An antibacterial polymer that can be used in everyday products such as sportswear, diapers and bandages, without causing resistant bacteria has been discovered by researchers at KTH Royal Institute of Technology. The discovery unveils an antibacterial polymer that attaches stably to cellulose and therefore cannot be released into the environment. The team's discovery is based on cellulose fibres embedded in a polymer, which kills bacteria. Cellulose is the most common organic substance in nature and the primary structural component of plant cell walls. The active polymer is so strongly bonded to the fibres of the cellulose material that it does not loosen or leak into the environment via water. The discovery could be an important breakthrough in the search for environmentally-friendly ways to control bacteria while preventing antibiotic resistance and resistant bacteria. Antibacterial agents such as triclosan and silver ions are commonly used in sportswear and shoes to remove unpleasant odors from bacteria formation. But such biocides leak into the environment when the treated garments or surfaces are washed, raising the risk that bacteria will gradually become resistant to their effect. "If someone uses a cloth to wipe a countertop treated with antibacterial agents, and that cloth is rinsed in the sink, those substances are then spread further through the drain and into the environment where they can contaminate soil and water and give rise to bacterial resistance," says Illergård, a member of the teamys. She says that bacteria must come in direct contact with the material for the antibacterial process to work. Because polymer has a positive charge and bacteria a negative charge, the new material actually attracts bacteria. The material does not contain large amounts of polymer; and only non-toxic nitrogen oxides remain after it is burned. Nevertheless, the team's goal for the future is to continue the research and try to replace the antibacterial polymer with an entirely renewable material. The material could find use in cleaning clothes, in sanitation for hospitals and in different kinds of water purification filters.
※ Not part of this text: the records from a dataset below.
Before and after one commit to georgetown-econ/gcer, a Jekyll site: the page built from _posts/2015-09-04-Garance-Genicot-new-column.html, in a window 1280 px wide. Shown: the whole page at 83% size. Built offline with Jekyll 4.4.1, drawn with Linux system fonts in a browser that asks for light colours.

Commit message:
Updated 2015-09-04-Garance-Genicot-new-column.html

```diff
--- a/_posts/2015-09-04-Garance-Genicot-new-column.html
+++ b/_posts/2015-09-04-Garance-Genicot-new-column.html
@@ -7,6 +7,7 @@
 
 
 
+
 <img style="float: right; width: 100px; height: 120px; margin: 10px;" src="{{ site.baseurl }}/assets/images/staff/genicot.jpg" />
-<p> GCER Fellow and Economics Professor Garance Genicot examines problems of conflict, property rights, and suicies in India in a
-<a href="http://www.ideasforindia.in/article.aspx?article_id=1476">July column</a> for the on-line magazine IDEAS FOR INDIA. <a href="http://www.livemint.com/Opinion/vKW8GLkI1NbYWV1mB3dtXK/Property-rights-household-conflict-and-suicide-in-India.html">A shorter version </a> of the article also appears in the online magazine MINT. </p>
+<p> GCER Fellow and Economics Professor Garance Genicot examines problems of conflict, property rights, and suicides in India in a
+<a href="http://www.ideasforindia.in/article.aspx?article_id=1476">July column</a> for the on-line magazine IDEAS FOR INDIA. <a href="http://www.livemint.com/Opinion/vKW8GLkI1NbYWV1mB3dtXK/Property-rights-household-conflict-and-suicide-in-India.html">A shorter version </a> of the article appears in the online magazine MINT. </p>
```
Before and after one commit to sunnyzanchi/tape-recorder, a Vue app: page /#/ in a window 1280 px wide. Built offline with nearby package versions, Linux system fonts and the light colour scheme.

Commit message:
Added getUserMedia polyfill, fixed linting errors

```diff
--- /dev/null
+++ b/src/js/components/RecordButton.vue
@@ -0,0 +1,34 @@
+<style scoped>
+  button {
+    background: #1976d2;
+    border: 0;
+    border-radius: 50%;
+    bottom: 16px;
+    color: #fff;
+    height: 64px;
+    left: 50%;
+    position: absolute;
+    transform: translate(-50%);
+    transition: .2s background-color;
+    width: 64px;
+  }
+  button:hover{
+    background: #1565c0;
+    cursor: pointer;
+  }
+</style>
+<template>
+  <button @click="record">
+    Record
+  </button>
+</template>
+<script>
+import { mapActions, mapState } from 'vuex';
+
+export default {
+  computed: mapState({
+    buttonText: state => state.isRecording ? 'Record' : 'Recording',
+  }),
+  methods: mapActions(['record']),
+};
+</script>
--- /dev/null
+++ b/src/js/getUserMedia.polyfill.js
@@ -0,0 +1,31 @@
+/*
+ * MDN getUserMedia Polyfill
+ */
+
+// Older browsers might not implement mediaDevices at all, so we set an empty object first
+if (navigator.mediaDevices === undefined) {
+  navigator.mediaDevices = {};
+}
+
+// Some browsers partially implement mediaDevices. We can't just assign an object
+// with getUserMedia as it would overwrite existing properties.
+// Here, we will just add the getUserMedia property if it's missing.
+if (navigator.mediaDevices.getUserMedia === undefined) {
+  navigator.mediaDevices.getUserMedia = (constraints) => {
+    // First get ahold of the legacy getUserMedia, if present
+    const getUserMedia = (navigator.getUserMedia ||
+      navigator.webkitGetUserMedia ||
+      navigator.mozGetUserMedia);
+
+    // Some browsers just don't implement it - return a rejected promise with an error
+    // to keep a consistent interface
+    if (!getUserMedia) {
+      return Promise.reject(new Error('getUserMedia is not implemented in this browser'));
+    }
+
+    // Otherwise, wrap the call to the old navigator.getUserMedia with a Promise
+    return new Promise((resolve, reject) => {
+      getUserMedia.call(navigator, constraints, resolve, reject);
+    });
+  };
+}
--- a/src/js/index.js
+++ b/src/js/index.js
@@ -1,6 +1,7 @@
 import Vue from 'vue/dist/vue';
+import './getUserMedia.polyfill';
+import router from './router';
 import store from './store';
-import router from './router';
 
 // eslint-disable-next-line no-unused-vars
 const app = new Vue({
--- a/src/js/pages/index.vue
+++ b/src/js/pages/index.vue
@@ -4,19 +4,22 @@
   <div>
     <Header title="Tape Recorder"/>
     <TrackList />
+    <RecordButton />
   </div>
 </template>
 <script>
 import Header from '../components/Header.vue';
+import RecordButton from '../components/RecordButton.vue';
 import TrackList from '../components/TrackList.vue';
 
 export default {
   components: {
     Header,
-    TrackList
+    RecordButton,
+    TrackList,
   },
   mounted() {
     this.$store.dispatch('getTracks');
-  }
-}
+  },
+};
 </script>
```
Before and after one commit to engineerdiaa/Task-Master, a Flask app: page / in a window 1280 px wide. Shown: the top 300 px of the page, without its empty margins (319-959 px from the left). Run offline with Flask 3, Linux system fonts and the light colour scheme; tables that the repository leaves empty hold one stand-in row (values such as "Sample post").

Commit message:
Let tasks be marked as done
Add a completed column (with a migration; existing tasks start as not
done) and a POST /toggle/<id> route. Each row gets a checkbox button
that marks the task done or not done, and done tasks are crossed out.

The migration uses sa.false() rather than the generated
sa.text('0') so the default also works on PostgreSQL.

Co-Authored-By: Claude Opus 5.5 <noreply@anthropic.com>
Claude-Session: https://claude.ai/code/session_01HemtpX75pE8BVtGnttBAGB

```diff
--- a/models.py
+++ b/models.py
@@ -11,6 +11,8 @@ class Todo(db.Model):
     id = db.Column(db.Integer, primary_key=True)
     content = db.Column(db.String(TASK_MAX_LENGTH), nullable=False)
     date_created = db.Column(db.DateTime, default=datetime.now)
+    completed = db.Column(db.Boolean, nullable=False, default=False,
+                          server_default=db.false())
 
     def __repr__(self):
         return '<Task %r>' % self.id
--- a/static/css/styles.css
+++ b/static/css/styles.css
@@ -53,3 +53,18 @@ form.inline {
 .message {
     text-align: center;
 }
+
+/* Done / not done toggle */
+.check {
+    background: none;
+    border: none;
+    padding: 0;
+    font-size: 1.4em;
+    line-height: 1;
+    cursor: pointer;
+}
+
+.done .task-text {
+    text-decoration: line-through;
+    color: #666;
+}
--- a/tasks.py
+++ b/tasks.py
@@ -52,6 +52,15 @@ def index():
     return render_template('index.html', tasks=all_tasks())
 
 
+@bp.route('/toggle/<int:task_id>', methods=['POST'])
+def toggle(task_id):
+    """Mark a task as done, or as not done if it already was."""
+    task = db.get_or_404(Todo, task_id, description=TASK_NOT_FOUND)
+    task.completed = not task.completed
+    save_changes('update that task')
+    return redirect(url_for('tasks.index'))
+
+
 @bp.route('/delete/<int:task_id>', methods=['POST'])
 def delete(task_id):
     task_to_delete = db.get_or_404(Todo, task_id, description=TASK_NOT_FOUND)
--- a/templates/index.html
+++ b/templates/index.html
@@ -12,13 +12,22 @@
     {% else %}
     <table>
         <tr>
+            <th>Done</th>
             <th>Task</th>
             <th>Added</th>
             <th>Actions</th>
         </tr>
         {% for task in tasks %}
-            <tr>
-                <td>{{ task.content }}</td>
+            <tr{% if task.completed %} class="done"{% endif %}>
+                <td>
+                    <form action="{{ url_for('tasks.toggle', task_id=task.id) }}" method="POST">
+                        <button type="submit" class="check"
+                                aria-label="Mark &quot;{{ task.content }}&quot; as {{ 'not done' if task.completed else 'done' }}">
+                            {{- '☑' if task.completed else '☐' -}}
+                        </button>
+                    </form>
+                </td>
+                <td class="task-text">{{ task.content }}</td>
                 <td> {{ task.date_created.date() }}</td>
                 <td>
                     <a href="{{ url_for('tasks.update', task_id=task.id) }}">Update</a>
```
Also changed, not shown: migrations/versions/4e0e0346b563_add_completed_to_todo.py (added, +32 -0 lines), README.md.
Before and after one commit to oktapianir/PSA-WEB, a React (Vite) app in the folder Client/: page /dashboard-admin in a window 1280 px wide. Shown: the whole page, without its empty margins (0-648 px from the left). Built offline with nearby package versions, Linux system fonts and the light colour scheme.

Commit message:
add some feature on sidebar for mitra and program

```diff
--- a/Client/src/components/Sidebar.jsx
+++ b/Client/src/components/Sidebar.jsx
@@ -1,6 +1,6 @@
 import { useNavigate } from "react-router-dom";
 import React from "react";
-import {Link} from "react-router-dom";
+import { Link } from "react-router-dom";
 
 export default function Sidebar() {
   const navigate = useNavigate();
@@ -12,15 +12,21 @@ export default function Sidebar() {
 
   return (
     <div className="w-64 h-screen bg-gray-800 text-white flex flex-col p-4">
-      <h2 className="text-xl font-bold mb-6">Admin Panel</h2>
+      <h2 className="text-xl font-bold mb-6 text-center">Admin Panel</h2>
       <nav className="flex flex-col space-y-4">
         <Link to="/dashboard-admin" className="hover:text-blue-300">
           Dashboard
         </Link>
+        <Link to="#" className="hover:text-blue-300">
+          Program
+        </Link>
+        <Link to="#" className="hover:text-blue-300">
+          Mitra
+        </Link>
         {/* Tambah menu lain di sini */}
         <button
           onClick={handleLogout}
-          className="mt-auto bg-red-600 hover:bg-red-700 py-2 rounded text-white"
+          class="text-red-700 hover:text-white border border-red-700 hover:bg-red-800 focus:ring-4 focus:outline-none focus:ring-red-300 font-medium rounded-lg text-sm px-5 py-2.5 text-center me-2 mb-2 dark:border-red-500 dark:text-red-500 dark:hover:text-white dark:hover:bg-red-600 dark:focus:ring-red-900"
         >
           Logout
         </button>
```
A team from University of Georgia has come up with novel antimicrobial polymers that can make clothing permanently germ-free. The polymers can be made into a spray-on solution that can be applied to existing clothes, including socks, so that they won't be smelly after wear. The new polymers can be applied to natural and synthetic materials, including plastics, to provide everlasting, non-leaching antimicrobial surfaces on top of the materials. The treatment withstands multiple hot-water laundry cycles. The polymer treatment was developed by making antimicrobial copolymers from a commercially available polymer. The antimicrobial polymers were then attached to surfaces of synthetic polymers, cotton and other materials using flashes of light. The result was a covalently cross-linked polymeric coating that gave a permanent, non-leaching antimicrobial surface. As per the research paper, the polymer treatment kills a wide range of dangerous microorganisms, including Staphylococcus aureus,which cause a range of illnesses; and Escherichia coli, of which some strains can cause food poisoning.
As per IPI, Singapore, a new polymer has been developed using low-cost styrene-maleic anhydride copolymer as an intermediate. This polymer is then electrospun into nanofibers with anti-bacterial properties Its antimicrobial property does not degrade over time. The polymer is applicable to both nonwoven and woven fabrics sold into markets such as filtration, personal hygiene and athletic clothing.
The advantages include